**DATA IN THIS EXERCISE:**
= Beginning of Section =

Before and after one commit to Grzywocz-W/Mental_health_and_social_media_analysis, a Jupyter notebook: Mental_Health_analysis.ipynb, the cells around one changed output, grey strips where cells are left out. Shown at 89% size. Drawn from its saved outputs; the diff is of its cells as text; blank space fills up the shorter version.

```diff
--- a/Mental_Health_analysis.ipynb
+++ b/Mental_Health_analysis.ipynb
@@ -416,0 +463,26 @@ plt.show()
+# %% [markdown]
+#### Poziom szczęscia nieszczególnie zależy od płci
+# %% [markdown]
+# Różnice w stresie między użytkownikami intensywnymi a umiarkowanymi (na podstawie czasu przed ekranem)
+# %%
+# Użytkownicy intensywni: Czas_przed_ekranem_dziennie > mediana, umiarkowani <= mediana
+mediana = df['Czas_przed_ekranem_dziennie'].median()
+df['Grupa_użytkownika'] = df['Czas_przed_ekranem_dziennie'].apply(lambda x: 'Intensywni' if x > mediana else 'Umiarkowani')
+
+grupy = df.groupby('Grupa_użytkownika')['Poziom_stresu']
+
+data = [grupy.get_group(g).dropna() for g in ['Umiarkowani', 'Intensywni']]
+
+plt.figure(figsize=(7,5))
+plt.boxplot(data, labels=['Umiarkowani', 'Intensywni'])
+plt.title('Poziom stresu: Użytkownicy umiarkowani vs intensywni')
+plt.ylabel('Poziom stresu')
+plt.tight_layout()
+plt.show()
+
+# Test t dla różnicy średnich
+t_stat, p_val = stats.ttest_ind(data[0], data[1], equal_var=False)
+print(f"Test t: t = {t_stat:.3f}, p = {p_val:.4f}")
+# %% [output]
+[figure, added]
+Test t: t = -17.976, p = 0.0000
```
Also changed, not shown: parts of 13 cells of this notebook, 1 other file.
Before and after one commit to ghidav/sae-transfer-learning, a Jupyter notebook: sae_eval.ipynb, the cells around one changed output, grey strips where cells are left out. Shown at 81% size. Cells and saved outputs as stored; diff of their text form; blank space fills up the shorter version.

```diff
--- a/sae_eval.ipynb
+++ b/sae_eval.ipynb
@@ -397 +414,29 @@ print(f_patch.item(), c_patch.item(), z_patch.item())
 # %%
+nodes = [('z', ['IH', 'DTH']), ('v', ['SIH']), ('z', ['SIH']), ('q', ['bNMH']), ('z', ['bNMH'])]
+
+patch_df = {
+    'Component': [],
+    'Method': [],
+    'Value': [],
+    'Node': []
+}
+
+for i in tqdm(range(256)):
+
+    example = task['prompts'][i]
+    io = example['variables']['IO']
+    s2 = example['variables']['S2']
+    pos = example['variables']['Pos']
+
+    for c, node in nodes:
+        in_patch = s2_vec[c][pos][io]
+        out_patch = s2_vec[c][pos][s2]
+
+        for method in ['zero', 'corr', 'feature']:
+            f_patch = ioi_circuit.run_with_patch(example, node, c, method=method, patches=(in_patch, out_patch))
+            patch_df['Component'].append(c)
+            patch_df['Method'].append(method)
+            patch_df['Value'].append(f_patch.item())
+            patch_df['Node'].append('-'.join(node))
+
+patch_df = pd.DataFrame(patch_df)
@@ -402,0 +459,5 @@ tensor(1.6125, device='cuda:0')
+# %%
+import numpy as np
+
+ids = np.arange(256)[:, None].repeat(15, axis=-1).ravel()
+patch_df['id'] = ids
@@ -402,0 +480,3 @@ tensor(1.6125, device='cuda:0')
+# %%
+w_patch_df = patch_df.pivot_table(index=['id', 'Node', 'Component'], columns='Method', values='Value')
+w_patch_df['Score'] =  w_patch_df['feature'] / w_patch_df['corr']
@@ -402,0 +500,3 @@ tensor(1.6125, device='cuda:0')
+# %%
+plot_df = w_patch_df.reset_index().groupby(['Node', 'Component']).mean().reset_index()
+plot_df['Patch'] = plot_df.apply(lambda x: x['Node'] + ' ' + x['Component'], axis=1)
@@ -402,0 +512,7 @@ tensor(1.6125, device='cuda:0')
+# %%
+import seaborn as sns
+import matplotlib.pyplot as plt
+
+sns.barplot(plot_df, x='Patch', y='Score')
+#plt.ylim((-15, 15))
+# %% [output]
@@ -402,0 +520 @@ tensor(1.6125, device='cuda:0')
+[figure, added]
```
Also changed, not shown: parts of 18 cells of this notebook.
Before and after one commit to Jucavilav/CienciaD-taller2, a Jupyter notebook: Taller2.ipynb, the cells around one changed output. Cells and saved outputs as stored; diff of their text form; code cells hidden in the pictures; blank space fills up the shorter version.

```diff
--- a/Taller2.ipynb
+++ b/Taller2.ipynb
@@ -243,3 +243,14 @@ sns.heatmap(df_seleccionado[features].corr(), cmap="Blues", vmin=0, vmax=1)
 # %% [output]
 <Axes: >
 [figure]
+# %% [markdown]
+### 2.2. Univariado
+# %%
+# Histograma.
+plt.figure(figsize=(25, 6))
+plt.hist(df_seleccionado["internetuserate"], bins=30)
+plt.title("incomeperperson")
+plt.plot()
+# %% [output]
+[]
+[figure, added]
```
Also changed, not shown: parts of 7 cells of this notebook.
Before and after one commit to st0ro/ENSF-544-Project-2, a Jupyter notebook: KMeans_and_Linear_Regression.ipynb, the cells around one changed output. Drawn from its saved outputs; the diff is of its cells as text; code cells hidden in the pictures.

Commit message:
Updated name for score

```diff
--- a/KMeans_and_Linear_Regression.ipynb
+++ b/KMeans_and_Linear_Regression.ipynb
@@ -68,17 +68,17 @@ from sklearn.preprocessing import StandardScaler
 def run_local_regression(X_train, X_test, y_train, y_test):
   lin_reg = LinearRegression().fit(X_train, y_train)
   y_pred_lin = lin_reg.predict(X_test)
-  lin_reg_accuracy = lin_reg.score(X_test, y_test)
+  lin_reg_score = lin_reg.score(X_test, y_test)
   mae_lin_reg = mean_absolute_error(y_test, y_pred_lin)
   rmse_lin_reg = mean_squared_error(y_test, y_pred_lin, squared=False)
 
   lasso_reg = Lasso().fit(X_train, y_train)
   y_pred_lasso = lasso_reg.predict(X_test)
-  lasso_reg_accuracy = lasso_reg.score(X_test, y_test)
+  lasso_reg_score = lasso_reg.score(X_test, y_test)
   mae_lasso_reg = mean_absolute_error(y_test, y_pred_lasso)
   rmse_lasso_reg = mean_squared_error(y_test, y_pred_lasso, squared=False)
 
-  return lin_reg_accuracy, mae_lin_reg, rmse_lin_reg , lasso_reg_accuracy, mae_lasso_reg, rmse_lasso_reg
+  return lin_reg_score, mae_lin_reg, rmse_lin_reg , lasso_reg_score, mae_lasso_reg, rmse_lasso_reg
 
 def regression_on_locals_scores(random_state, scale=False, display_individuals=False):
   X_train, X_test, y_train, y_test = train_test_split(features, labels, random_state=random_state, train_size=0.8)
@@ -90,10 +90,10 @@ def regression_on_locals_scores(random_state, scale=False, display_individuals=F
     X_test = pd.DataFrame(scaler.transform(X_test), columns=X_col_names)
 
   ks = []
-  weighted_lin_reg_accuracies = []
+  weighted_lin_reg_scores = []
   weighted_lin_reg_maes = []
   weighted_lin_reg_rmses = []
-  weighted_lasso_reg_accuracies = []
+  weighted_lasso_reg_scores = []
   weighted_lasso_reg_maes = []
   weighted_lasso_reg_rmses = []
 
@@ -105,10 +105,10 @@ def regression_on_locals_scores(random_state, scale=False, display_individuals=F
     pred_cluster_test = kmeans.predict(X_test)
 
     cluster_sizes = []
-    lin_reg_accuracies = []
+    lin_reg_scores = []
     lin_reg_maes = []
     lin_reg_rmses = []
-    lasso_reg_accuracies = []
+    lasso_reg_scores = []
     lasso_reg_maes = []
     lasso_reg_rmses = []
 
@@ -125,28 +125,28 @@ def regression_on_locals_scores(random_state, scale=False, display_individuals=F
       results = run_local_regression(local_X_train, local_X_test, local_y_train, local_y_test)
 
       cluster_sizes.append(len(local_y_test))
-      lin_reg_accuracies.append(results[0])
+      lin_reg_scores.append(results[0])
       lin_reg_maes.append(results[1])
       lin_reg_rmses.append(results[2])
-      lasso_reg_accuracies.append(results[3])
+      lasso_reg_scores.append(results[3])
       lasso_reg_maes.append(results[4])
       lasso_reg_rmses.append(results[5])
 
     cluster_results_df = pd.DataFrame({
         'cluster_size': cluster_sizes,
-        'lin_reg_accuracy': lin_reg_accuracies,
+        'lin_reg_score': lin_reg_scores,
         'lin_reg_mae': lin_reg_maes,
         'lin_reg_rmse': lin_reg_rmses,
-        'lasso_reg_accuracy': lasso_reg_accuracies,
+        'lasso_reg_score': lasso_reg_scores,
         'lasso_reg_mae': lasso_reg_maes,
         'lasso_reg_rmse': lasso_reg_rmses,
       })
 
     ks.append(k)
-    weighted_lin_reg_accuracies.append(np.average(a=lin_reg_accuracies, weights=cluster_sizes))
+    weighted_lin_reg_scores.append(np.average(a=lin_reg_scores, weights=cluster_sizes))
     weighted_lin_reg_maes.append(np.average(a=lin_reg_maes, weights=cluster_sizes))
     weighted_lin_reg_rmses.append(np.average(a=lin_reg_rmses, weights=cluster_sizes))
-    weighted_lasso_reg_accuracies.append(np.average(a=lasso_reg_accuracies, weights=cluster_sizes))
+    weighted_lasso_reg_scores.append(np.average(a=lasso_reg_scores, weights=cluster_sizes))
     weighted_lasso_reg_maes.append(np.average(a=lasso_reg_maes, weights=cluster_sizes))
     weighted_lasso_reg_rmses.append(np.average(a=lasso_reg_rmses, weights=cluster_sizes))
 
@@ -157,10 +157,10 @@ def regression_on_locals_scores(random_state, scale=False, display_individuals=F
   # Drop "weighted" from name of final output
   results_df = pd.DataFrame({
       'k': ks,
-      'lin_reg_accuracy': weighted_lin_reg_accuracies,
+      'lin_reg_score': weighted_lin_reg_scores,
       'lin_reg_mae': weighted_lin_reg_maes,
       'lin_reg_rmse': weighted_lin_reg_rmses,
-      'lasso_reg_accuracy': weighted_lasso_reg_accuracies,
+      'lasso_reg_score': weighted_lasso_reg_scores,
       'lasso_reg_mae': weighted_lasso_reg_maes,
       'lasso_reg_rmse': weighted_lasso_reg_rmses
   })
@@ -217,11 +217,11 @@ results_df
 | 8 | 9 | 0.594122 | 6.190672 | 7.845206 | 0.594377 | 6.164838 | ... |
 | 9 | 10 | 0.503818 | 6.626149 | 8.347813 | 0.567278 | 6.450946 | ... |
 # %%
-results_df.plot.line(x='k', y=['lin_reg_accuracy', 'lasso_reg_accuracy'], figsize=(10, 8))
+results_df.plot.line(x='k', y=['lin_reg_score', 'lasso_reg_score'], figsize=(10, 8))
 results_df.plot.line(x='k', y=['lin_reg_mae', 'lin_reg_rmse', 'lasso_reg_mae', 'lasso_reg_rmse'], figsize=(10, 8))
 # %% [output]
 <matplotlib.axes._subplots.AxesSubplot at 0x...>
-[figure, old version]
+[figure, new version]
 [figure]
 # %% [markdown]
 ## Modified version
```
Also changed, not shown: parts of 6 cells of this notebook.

= End of Section =

**AIM OF THE EXERCISE:**
Search the records above for "print" and copy every line that has it.

**RESPONSE:**
+print(f"Test t: t = {t_stat:.3f}, p = {p_val:.4f}")
@@ -397 +414,29 @@ print(f_patch.item(), c_patch.item(), z_patch.item())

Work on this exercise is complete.